Exercise requirements →
Copy the data below exactly. Any pictures in it should be omitted.

Data for this exercise →

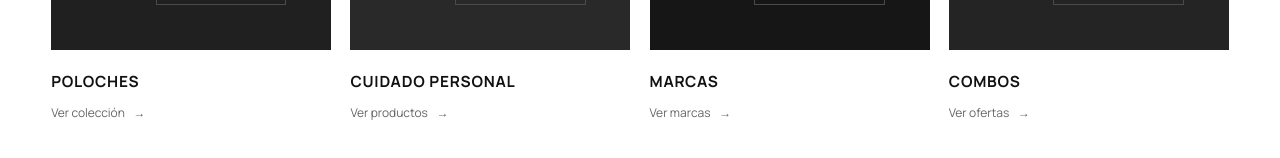
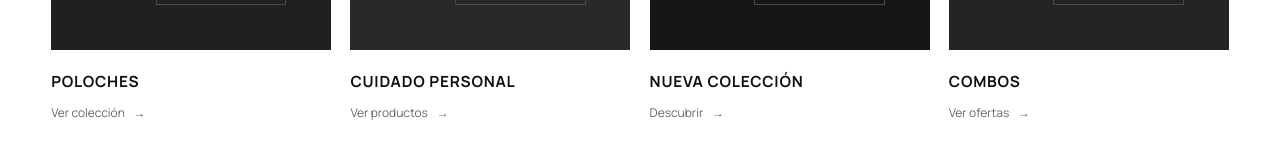
Before and after one commit to nelsonyuniorvaldez109-ops/aralot, a Next.js app: page / in a window 1280 px wide. Shown: the part 1296-1454 px from the top of the page. Built offline with nearby package versions, Linux system fonts and the light colour scheme.

Commit message:
feat: add ARA LOT category grid

```diff
--- a/components/home/CategoryGrid.tsx
+++ b/components/home/CategoryGrid.tsx
@@ -18,10 +18,10 @@ const categories = [
     alt: "Productos de cuidado personal para hombre",
   },
   {
-    name: "MARCAS",
-    cta: "Ver marcas",
-    image: "/images/categories/brands.webp",
-    alt: "Selección de marcas disponibles en ARA LOT",
+    name: "NUEVA COLECCIÓN",
+    cta: "Descubrir",
+    image: "/images/categories/new-collection.webp",
+    alt: "Nueva colección de ARA LOT para hombre",
   },
   {
     name: "COMBOS",
```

Solution to the problem →
Before and after one commit to nelsonyuniorvaldez109-ops/aralot, a Next.js app: page / in a window 1280 px wide. Shown: the part 1296-1454 px from the top of the page. Built offline with nearby package versions, Linux system fonts and the light colour scheme.

Commit message:
feat: add ARA LOT category grid

```diff
--- a/components/home/CategoryGrid.tsx
+++ b/components/home/CategoryGrid.tsx
@@ -18,10 +18,10 @@ const categories = [
     alt: "Productos de cuidado personal para hombre",
   },
   {
-    name: "MARCAS",
-    cta: "Ver marcas",
-    image: "/images/categories/brands.webp",
-    alt: "Selección de marcas disponibles en ARA LOT",
+    name: "NUEVA COLECCIÓN",
+    cta: "Descubrir",
+    image: "/images/categories/new-collection.webp",
+    alt: "Nueva colección de ARA LOT para hombre",
   },
   {
     name: "COMBOS",
```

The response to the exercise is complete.